Only the text carries over: repeat the records exactly and drop the images.

### Listed entries ###

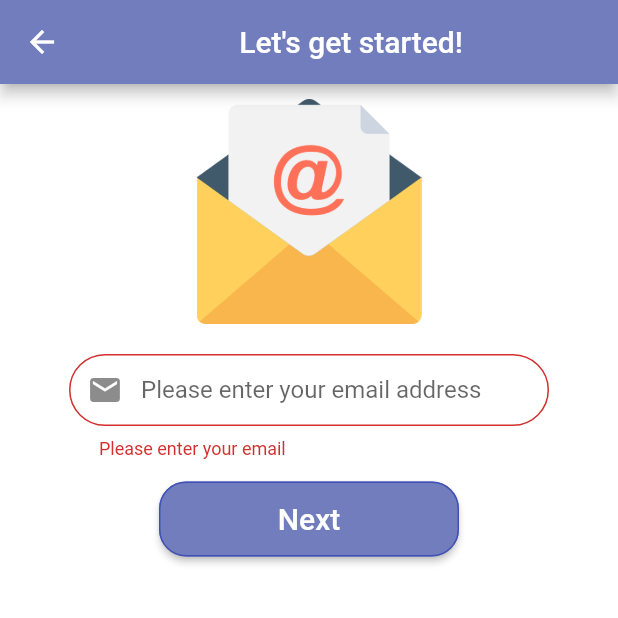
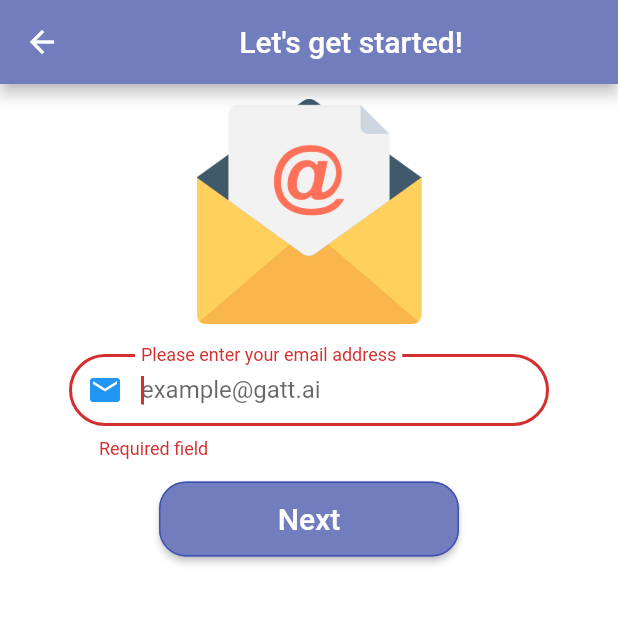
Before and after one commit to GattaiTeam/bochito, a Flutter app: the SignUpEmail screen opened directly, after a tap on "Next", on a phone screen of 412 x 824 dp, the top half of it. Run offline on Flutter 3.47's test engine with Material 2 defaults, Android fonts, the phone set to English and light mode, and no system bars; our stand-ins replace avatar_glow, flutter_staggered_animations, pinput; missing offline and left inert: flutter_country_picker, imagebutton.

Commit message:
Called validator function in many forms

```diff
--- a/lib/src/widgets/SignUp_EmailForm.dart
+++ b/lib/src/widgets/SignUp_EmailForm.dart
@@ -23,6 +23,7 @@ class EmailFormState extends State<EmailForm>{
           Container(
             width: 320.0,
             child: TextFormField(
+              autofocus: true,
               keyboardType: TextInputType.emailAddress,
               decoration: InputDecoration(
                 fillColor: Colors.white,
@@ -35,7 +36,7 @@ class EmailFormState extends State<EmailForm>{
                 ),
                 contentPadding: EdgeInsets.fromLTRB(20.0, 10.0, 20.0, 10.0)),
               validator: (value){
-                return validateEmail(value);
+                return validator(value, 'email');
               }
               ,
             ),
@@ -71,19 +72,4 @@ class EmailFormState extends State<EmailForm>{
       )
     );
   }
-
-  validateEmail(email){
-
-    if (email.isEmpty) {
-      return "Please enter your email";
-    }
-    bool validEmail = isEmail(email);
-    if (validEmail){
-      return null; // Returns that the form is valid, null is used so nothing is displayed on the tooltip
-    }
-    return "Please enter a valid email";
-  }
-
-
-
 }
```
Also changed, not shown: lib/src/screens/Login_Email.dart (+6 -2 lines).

###

Result for this exercise:
Before and after one commit to GattaiTeam/bochito, a Flutter app: the SignUpEmail screen opened directly, after a tap on "Next", on a phone screen of 412 x 824 dp, the top half of it. Run offline on Flutter 3.47's test engine with Material 2 defaults, Android fonts, the phone set to English and light mode, and no system bars; our stand-ins replace avatar_glow, flutter_staggered_animations, pinput; missing offline and left inert: flutter_country_picker, imagebutton.

Commit message:
Called validator function in many forms

```diff
--- a/lib/src/widgets/SignUp_EmailForm.dart
+++ b/lib/src/widgets/SignUp_EmailForm.dart
@@ -23,6 +23,7 @@ class EmailFormState extends State<EmailForm>{
           Container(
             width: 320.0,
             child: TextFormField(
+              autofocus: true,
               keyboardType: TextInputType.emailAddress,
               decoration: InputDecoration(
                 fillColor: Colors.white,
@@ -35,7 +36,7 @@ class EmailFormState extends State<EmailForm>{
                 ),
                 contentPadding: EdgeInsets.fromLTRB(20.0, 10.0, 20.0, 10.0)),
               validator: (value){
-                return validateEmail(value);
+                return validator(value, 'email');
               }
               ,
             ),
@@ -71,19 +72,4 @@ class EmailFormState extends State<EmailForm>{
       )
     );
   }
-
-  validateEmail(email){
-
-    if (email.isEmpty) {
-      return "Please enter your email";
-    }
-    bool validEmail = isEmail(email);
-    if (validEmail){
-      return null; // Returns that the form is valid, null is used so nothing is displayed on the tooltip
-    }
-    return "Please enter a valid email";
-  }
-
-
-
 }
```
Also changed, not shown: lib/src/screens/Login_Email.dart (+6 -2 lines).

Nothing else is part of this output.